Queen Rania speaks on behalf of children in conflict areas of the ME, makes a pledge for peace

September 23, 2007

(Office of Her Majesty, Press Department – Amman) In a time where children are meant to be waking up to the sounds of laughter and honking school buses, many of the children of the Middle East are hearing cries of pain, bullets and bombs. As the situation in the region continues to worsen, Her Majesty Queen Rania Al Abdullah spoke out on behalf of the victims of war through a televised taped message to supporters of the Peace One Day movement, to raise awareness about the humanitarian crises.  

In her emotional message, delivered on International Peace Day, the Queen highlighted the plight of Palestinians and Iraqis as they continue to suffer from the violence. “The reality of peace is sadly absent from the lives of too many in the Middle East,” said the Queen, “And it is particularly painful at this time of the year – the Holy month of Ramadan – a month of giving, when we share what we have, with those who do not have enough; a month of empathy, when we feel with the vulnerable, the poor and the hungry. Yet too many of my people – mothers, fathers, children in Palestine and Iraq - are starved of the thing they need the most: peace.” Around the world, millions of children are suffering from the crippling effects of war as families flee their homes, healthcare facilities are stretched to the limit, and vital infrastructure is in a poor state of repair. “Peace means our children can fall asleep to a mother’s soft voice, not screaming sirens; play with building blocks, not watch their homes destroyed; make friends not lose them; dream up big plans for the future, not wonder if they will have one,” said the Queen. Peace One Day began as a film project by British filmmaker, Jeremy Gilley, in 1999. His aim was to establish the first ever annual day of global ceasefire and non-violence. In 2001, September 21 was unanimously adopted by UN member states as the International Day of Peace. A non-profit organization, Peace One Day’s aim is to raise awareness of Peace Day and to engage all sectors of society in observance of the day through the practical manifestation of non-violence and ceasefire, and encourage action to create a united and sustainable world. Over 4,000 peace advocates gathered in support of peace at the Royal Albert Hall in London, Friday, to raise support for peace. The attendees enjoyed the sold out concert, which included a well blended mix of music and messages.
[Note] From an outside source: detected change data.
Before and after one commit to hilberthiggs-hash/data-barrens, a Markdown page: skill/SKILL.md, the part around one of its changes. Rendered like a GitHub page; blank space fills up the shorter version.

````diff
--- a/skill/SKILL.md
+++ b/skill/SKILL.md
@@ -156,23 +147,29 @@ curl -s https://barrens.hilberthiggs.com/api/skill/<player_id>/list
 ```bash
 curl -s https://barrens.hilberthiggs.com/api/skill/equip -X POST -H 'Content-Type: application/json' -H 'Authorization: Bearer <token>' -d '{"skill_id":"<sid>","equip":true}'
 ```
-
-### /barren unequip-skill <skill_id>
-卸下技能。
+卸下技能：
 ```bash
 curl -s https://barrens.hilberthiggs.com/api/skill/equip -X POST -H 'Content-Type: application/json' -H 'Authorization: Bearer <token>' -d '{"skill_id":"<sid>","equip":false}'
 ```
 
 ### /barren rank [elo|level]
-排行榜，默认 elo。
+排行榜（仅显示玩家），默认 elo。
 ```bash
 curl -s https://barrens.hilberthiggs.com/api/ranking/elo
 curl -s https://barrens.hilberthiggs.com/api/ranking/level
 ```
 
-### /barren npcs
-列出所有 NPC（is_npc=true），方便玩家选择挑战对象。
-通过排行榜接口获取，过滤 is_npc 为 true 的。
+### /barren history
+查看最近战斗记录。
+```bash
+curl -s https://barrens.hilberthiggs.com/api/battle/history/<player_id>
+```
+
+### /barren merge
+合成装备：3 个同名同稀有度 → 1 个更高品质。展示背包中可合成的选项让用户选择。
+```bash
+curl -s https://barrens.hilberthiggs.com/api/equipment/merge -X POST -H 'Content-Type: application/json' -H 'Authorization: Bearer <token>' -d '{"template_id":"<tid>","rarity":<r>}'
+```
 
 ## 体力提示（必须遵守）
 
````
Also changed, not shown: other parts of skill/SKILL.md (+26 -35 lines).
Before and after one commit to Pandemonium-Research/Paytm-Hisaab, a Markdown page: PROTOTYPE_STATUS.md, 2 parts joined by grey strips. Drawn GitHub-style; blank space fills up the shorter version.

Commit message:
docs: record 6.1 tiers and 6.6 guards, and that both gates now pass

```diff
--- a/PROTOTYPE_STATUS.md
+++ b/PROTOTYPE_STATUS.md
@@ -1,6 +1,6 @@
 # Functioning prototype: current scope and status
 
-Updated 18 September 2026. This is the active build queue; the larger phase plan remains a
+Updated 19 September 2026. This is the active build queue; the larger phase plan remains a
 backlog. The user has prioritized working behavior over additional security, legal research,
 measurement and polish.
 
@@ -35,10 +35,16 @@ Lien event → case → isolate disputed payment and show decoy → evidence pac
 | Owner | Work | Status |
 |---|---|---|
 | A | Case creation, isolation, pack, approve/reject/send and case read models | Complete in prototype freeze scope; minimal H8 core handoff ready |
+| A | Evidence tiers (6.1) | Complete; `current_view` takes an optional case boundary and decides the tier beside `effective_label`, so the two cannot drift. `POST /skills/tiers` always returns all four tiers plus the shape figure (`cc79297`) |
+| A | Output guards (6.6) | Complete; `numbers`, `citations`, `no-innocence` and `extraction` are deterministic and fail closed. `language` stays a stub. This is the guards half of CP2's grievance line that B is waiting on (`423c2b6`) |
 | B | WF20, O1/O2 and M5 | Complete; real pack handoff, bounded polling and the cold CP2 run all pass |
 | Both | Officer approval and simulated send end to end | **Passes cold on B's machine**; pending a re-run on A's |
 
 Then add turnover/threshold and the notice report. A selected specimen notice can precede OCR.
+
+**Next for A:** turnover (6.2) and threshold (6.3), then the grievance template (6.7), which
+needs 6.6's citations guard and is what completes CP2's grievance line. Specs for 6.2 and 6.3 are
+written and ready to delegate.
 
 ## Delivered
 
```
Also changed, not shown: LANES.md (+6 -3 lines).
Performances by Annie Lennox, James Morrison, Corinne Bailey Rae, Kate Nash, Yousif Islam, and Marc Almond were peppered with messages of support and advocacy from other famous personalities including Jude Law, Lord Puttnam, Ahmed Fawzi, David Beckham, UN Secretary-General Ban Ki-Moon, and Angelina Jolie. Encouraging the concert goers to continue raising their voices for peace, and all the supporters of peace worldwide, Queen Rania pleaded “whatever pledge you made for peace on this day – take it forward. Make it a pledge for all your days”. Queen Rania also signed the Peace One Day commitment wall this week, where she committed “to advocate for the children of Palestine, Iraq, and beyond, caught up in war's senseless tragedy.”    For more information about Peace One Day, or to sign your own commitment to peace, please visit http://www.peaceoneday.org/ Jordan is a signatory to the International Day of Peace.